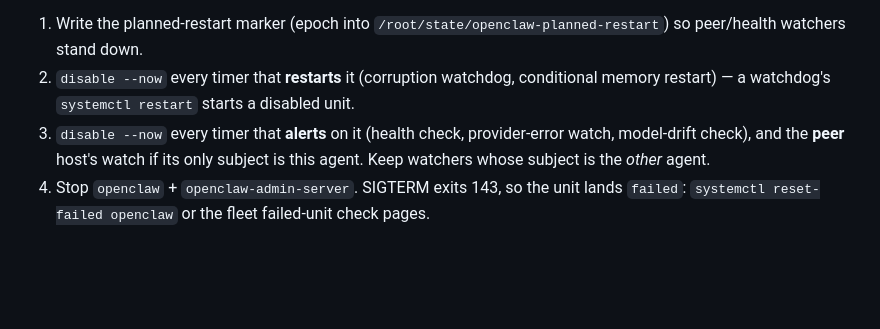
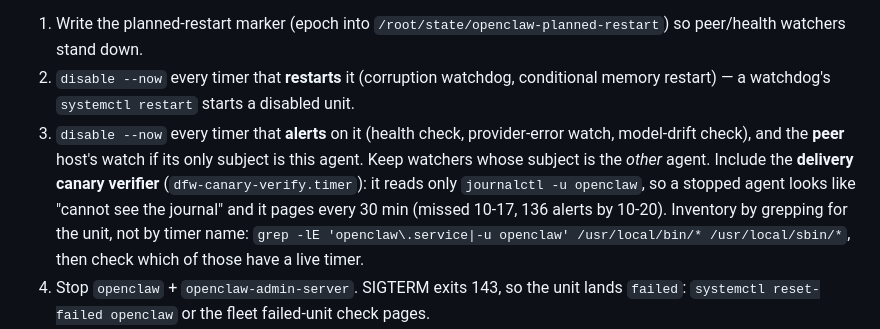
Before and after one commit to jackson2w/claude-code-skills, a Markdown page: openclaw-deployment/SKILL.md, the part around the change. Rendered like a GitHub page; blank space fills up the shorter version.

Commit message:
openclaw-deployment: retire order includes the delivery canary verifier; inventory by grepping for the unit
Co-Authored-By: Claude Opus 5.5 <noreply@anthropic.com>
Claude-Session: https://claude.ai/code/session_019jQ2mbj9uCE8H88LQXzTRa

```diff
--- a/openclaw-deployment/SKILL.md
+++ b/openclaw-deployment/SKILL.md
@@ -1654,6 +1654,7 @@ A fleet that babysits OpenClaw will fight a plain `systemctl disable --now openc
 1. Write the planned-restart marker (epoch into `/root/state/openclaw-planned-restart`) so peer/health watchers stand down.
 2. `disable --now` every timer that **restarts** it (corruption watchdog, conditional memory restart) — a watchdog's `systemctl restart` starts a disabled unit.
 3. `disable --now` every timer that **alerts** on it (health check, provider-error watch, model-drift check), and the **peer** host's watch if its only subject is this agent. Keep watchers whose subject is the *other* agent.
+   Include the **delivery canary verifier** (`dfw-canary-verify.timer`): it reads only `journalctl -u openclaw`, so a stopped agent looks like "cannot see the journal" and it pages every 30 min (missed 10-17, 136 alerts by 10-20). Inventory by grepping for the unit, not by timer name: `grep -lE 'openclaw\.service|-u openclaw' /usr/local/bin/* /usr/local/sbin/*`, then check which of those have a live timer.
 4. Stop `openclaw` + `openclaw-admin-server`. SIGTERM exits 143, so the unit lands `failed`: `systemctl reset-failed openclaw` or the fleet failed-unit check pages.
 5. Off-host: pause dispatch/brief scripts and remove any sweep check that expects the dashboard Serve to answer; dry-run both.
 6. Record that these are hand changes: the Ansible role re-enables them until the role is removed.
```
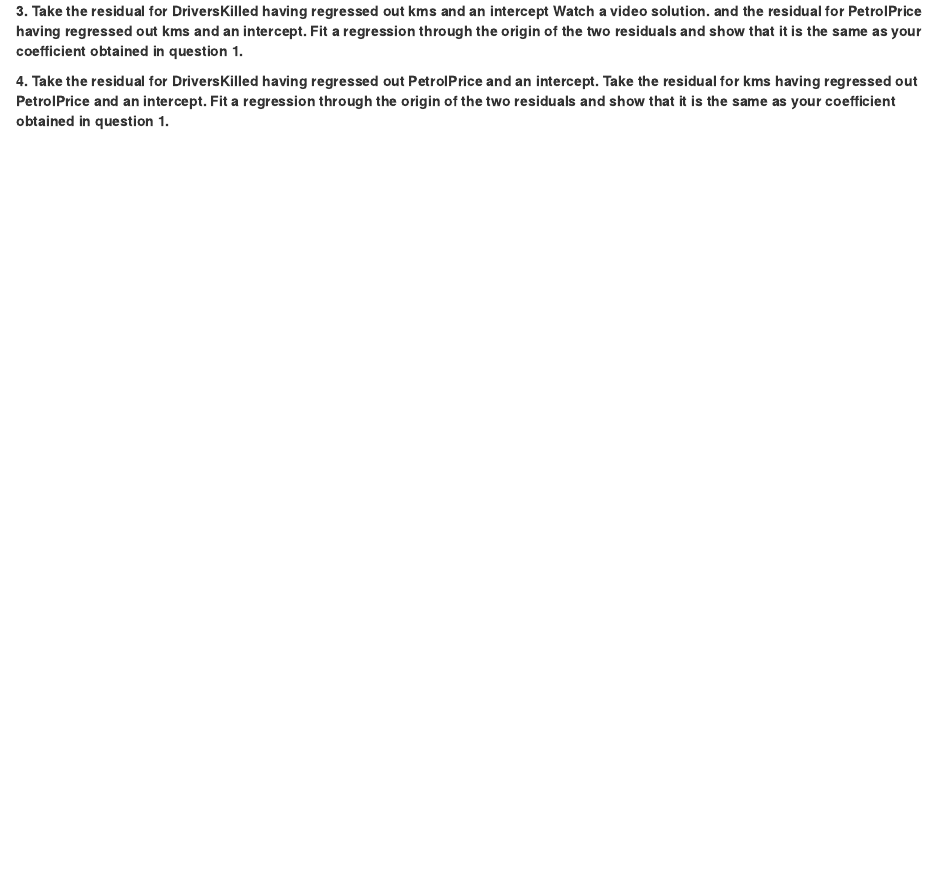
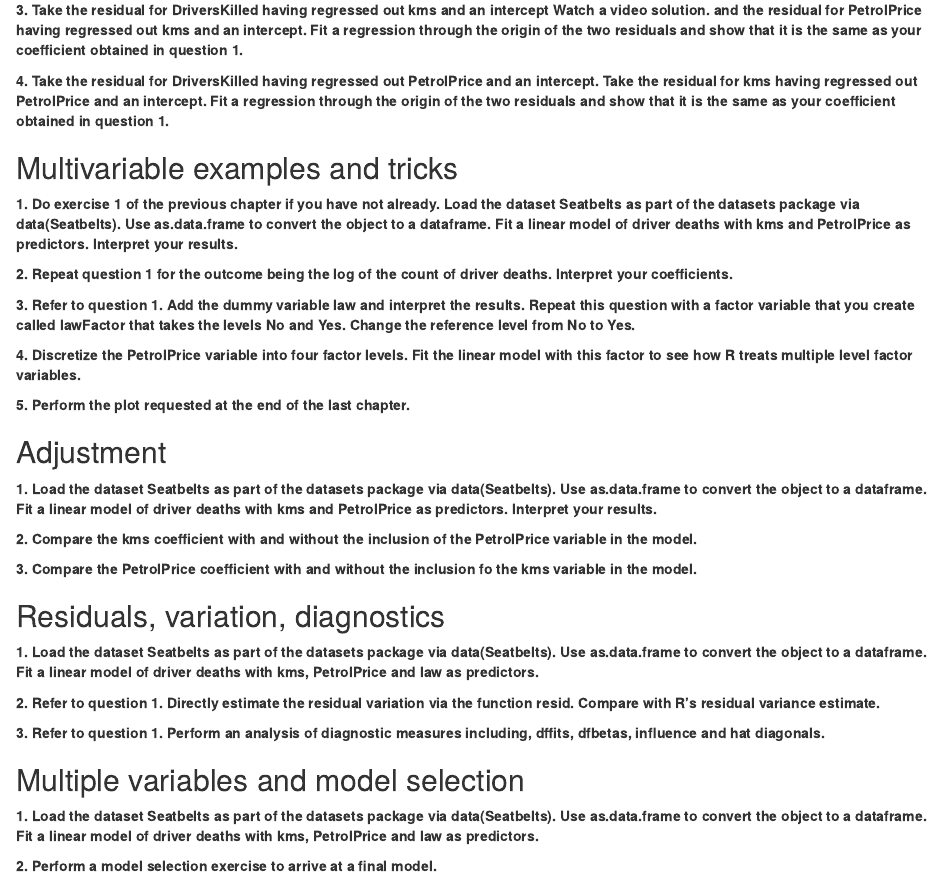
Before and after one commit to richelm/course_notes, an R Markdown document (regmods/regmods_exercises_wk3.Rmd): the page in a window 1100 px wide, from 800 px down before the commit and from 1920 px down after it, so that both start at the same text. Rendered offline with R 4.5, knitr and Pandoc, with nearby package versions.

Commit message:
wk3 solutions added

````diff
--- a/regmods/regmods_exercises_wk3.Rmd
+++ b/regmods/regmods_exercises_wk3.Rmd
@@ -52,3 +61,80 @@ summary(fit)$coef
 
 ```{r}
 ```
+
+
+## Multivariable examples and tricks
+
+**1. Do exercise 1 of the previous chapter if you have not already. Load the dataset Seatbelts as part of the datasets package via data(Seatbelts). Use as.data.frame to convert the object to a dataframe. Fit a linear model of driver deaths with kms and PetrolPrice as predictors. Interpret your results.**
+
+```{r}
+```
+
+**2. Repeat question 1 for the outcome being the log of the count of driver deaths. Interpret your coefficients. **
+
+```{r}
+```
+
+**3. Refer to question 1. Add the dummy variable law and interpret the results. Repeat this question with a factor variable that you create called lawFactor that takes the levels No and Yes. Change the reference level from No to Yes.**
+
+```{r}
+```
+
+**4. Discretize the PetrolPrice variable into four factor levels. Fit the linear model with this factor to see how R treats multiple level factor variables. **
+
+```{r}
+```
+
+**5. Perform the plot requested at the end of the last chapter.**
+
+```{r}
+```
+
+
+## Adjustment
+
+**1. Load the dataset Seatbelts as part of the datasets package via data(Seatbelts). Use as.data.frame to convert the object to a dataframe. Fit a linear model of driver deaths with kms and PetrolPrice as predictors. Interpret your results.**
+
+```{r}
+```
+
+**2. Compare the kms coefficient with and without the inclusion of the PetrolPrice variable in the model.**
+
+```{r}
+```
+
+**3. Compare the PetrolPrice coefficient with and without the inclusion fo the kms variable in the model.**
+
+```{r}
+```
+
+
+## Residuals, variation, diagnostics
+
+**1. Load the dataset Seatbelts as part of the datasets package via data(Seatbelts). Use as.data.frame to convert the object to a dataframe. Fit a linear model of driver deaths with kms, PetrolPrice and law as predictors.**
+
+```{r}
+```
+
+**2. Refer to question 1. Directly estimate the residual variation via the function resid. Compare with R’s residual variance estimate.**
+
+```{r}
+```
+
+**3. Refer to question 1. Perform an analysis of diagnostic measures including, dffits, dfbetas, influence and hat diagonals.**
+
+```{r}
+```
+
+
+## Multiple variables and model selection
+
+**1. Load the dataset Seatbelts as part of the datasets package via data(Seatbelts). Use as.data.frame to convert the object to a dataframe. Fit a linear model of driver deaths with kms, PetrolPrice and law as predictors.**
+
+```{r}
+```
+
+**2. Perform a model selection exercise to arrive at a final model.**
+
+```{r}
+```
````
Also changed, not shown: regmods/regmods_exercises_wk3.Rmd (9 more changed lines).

* **What you will do**: Filter the records for the string "your" and copy every line that holds it.

* **Solution to this task**:
+**1. Do exercise 1 of the previous chapter if you have not already. Load the dataset Seatbelts as part of the datasets package via data(Seatbelts). Use as.data.frame to convert the object to a dataframe. Fit a linear model of driver deaths with kms and PetrolPrice as predictors. Interpret your results.**
+**2. Repeat question 1 for the outcome being the log of the count of driver deaths. Interpret your coefficients. **
+**1. Load the dataset Seatbelts as part of the datasets package via data(Seatbelts). Use as.data.frame to convert the object to a dataframe. Fit a linear model of driver deaths with kms and PetrolPrice as predictors. Interpret your results.**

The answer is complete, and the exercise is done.